In response to the recent Michael Brown case in Ferguson, Mo., President Barack Obama is asking Congress for funding to buy 50,000 body cameras for police officers around the country to wear while on duty. The small, lapel-mounted cameras can be used to record events such as altercations, shootings, and more.
He commented that he wants to ensure the United States is not supporting or building a “militarized culture” within police departments. He added that he would be creating a task force to study success stories and recommend ways the government can support accountability, transparency and trust in police.

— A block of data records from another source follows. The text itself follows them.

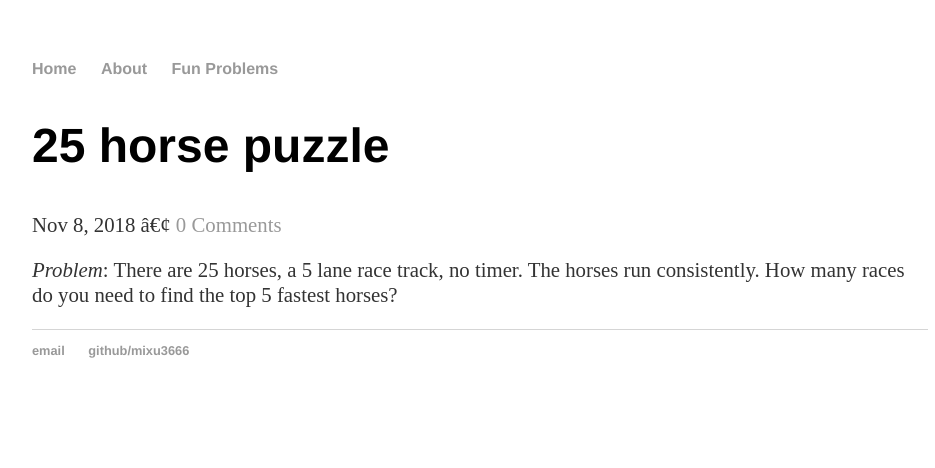
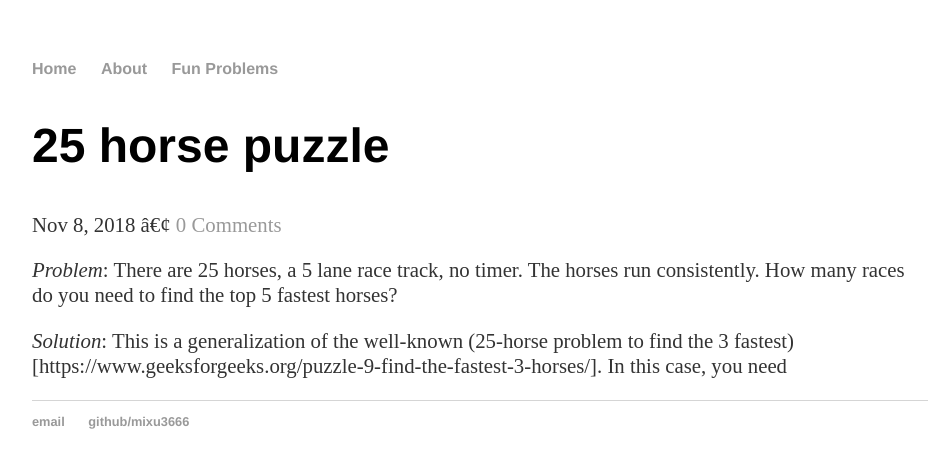
Before and after one commit to mixu3666/mixu3666.github.io, a Jekyll site: the page built from _posts/2018-11-08-25-horse-puzzle.md, in a window 1280 px wide. Shown: the top 468 px of the page, without its empty margins (160-1095 px from the left). Built offline with Jekyll 4.4.1, drawn with Linux system fonts in a browser that asks for light colours; a script that is not in the unit is left out; comment, search, counter and statistics services are not loaded.

Commit message:
Update 2018-11-08-25-horse-puzzle.md

```diff
--- a/_posts/2018-11-08-25-horse-puzzle.md
+++ b/_posts/2018-11-08-25-horse-puzzle.md
@@ -7,3 +7,5 @@ date:   2018-11-08
 ---
 
 *Problem*: There are 25 horses, a 5 lane race track, no timer. The horses run consistently. How many races do you need to find the top 5 fastest horses?
+
+*Solution*: This is a generalization of the well-known (25-horse problem to find the 3 fastest)[https://www.geeksforgeeks.org/puzzle-9-find-the-fastest-3-horses/]. In this case, you need
```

Obama says the goal is to build trust and confidence between police and minority communities around the country. He is proposing a three-year, $263 million spending package to increase use of body-worn cameras, expand training for law enforcement and add more resources for police department reform. The package includes $75 million to help pay for 50,000 of the cameras to record police on the job, with state and local governments paying half the cost.

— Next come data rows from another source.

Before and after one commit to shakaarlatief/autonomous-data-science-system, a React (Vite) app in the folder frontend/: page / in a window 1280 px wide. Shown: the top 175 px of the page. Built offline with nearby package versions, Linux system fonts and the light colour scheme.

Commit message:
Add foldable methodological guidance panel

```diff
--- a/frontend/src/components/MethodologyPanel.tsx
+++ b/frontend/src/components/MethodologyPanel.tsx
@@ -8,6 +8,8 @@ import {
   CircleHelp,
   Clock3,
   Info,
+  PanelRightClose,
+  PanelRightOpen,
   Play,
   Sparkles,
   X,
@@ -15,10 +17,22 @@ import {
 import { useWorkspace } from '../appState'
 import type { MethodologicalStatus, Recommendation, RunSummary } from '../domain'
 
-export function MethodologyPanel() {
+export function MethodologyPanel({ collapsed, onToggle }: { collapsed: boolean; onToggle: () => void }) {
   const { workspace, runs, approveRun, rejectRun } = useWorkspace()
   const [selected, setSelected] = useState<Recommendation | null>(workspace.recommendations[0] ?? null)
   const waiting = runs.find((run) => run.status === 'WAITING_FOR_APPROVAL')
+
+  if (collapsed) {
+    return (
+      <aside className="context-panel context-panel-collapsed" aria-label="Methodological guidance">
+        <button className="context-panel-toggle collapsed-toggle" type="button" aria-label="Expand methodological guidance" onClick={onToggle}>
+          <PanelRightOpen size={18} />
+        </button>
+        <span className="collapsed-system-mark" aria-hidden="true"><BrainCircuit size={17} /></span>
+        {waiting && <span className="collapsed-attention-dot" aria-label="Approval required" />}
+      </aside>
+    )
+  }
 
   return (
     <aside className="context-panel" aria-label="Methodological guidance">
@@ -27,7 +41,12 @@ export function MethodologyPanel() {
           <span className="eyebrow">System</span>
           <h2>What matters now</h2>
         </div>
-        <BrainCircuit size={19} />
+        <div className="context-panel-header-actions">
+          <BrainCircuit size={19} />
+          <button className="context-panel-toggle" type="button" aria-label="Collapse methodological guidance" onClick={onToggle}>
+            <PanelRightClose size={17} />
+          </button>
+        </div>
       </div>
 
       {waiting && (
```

During a recent press conference, Obama said: “Part of the reason this time will be different is because the president of the United States is deeply invested in making sure that this time is different. It violates my belief in what America can be to hear young people feeling marginalized and distrustful even after they’ve done everything right.”
Black leaders such as Al Sharpton, and even the family of Michael Brown, support the idea heavily.